An exact reproduction of all the entries is the expected answer.
= Beginning of Section =
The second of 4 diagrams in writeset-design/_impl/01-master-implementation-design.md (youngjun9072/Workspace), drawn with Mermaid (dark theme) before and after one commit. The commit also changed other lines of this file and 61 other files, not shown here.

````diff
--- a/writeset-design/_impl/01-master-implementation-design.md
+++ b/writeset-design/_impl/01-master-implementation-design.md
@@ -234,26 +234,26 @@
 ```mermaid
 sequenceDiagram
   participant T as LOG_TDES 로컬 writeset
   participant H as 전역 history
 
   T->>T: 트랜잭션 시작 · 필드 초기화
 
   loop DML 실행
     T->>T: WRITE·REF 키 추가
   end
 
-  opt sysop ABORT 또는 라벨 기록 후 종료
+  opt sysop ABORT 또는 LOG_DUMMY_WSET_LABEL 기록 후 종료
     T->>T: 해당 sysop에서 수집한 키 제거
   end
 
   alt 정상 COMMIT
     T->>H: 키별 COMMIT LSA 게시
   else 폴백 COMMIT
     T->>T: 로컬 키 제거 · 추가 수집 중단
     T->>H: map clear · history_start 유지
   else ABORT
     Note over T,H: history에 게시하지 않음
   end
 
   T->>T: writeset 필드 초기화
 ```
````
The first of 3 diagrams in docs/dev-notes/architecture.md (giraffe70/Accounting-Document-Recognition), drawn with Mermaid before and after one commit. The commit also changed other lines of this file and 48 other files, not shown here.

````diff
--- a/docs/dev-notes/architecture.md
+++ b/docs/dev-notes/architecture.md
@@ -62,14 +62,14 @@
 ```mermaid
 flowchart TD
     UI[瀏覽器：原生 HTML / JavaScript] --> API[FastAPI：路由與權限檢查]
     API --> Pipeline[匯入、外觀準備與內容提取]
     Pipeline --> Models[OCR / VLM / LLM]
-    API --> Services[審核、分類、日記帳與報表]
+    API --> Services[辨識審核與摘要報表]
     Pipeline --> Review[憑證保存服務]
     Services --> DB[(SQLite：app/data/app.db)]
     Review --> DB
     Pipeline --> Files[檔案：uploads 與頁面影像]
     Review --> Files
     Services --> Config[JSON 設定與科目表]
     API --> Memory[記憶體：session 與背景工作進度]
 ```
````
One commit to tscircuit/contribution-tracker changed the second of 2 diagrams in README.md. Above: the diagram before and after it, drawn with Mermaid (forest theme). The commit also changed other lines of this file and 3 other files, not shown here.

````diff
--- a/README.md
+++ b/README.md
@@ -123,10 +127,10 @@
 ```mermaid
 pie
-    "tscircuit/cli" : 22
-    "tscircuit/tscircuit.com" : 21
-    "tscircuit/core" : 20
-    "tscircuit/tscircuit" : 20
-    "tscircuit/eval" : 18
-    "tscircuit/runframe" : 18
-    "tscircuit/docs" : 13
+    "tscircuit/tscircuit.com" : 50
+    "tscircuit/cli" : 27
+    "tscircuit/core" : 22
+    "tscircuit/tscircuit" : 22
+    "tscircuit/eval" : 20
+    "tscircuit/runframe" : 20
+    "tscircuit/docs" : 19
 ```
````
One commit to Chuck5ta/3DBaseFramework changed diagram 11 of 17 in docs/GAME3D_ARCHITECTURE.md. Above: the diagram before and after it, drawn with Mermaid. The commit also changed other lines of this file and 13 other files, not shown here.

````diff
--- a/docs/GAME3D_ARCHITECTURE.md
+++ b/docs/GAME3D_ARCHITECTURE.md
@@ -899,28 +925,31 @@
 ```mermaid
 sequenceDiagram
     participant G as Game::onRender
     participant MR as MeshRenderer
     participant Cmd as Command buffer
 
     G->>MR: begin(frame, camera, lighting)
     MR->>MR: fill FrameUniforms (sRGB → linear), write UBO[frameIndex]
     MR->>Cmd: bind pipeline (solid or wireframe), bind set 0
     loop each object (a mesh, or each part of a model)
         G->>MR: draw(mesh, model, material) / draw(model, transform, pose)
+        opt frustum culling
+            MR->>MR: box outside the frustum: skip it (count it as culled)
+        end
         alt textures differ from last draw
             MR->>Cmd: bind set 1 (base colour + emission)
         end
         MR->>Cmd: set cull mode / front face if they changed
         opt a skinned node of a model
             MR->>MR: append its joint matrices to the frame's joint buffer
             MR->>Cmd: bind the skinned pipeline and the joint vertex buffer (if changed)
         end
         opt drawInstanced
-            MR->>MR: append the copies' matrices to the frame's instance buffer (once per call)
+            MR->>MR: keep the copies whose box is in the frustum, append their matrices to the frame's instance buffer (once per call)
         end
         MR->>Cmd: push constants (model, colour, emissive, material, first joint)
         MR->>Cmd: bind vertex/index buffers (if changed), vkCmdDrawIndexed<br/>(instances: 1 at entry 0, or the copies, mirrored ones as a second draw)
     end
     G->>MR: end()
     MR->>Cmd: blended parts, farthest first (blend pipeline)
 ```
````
= End of Section =
SOLUTION FOR THIS TASK:
The second of 4 diagrams in writeset-design/_impl/01-master-implementation-design.md (youngjun9072/Workspace), drawn with Mermaid (dark theme) before and after one commit. The commit also changed other lines of this file and 61 other files, not shown here.

````diff
--- a/writeset-design/_impl/01-master-implementation-design.md
+++ b/writeset-design/_impl/01-master-implementation-design.md
@@ -234,26 +234,26 @@
 ```mermaid
 sequenceDiagram
   participant T as LOG_TDES 로컬 writeset
   participant H as 전역 history
 
   T->>T: 트랜잭션 시작 · 필드 초기화
 
   loop DML 실행
     T->>T: WRITE·REF 키 추가
   end
 
-  opt sysop ABORT 또는 라벨 기록 후 종료
+  opt sysop ABORT 또는 LOG_DUMMY_WSET_LABEL 기록 후 종료
     T->>T: 해당 sysop에서 수집한 키 제거
   end
 
   alt 정상 COMMIT
     T->>H: 키별 COMMIT LSA 게시
   else 폴백 COMMIT
     T->>T: 로컬 키 제거 · 추가 수집 중단
     T->>H: map clear · history_start 유지
   else ABORT
     Note over T,H: history에 게시하지 않음
   end
 
   T->>T: writeset 필드 초기화
 ```
````
The first of 3 diagrams in docs/dev-notes/architecture.md (giraffe70/Accounting-Document-Recognition), drawn with Mermaid before and after one commit. The commit also changed other lines of this file and 48 other files, not shown here.

````diff
--- a/docs/dev-notes/architecture.md
+++ b/docs/dev-notes/architecture.md
@@ -62,14 +62,14 @@
 ```mermaid
 flowchart TD
     UI[瀏覽器：原生 HTML / JavaScript] --> API[FastAPI：路由與權限檢查]
     API --> Pipeline[匯入、外觀準備與內容提取]
     Pipeline --> Models[OCR / VLM / LLM]
-    API --> Services[審核、分類、日記帳與報表]
+    API --> Services[辨識審核與摘要報表]
     Pipeline --> Review[憑證保存服務]
     Services --> DB[(SQLite：app/data/app.db)]
     Review --> DB
     Pipeline --> Files[檔案：uploads 與頁面影像]
     Review --> Files
     Services --> Config[JSON 設定與科目表]
     API --> Memory[記憶體：session 與背景工作進度]
 ```
````
One commit to tscircuit/contribution-tracker changed the second of 2 diagrams in README.md. Above: the diagram before and after it, drawn with Mermaid (forest theme). The commit also changed other lines of this file and 3 other files, not shown here.

````diff
--- a/README.md
+++ b/README.md
@@ -123,10 +127,10 @@
 ```mermaid
 pie
-    "tscircuit/cli" : 22
-    "tscircuit/tscircuit.com" : 21
-    "tscircuit/core" : 20
-    "tscircuit/tscircuit" : 20
-    "tscircuit/eval" : 18
-    "tscircuit/runframe" : 18
-    "tscircuit/docs" : 13
+    "tscircuit/tscircuit.com" : 50
+    "tscircuit/cli" : 27
+    "tscircuit/core" : 22
+    "tscircuit/tscircuit" : 22
+    "tscircuit/eval" : 20
+    "tscircuit/runframe" : 20
+    "tscircuit/docs" : 19
 ```
````
One commit to Chuck5ta/3DBaseFramework changed diagram 11 of 17 in docs/GAME3D_ARCHITECTURE.md. Above: the diagram before and after it, drawn with Mermaid. The commit also changed other lines of this file and 13 other files, not shown here.

````diff
--- a/docs/GAME3D_ARCHITECTURE.md
+++ b/docs/GAME3D_ARCHITECTURE.md
@@ -899,28 +925,31 @@
 ```mermaid
 sequenceDiagram
     participant G as Game::onRender
     participant MR as MeshRenderer
     participant Cmd as Command buffer
 
     G->>MR: begin(frame, camera, lighting)
     MR->>MR: fill FrameUniforms (sRGB → linear), write UBO[frameIndex]
     MR->>Cmd: bind pipeline (solid or wireframe), bind set 0
     loop each object (a mesh, or each part of a model)
         G->>MR: draw(mesh, model, material) / draw(model, transform, pose)
+        opt frustum culling
+            MR->>MR: box outside the frustum: skip it (count it as culled)
+        end
         alt textures differ from last draw
             MR->>Cmd: bind set 1 (base colour + emission)
         end
         MR->>Cmd: set cull mode / front face if they changed
         opt a skinned node of a model
             MR->>MR: append its joint matrices to the frame's joint buffer
             MR->>Cmd: bind the skinned pipeline and the joint vertex buffer (if changed)
         end
         opt drawInstanced
-            MR->>MR: append the copies' matrices to the frame's instance buffer (once per call)
+            MR->>MR: keep the copies whose box is in the frustum, append their matrices to the frame's instance buffer (once per call)
         end
         MR->>Cmd: push constants (model, colour, emissive, material, first joint)
         MR->>Cmd: bind vertex/index buffers (if changed), vkCmdDrawIndexed<br/>(instances: 1 at entry 0, or the copies, mirrored ones as a second draw)
     end
     G->>MR: end()
     MR->>Cmd: blended parts, farthest first (blend pipeline)
 ```
````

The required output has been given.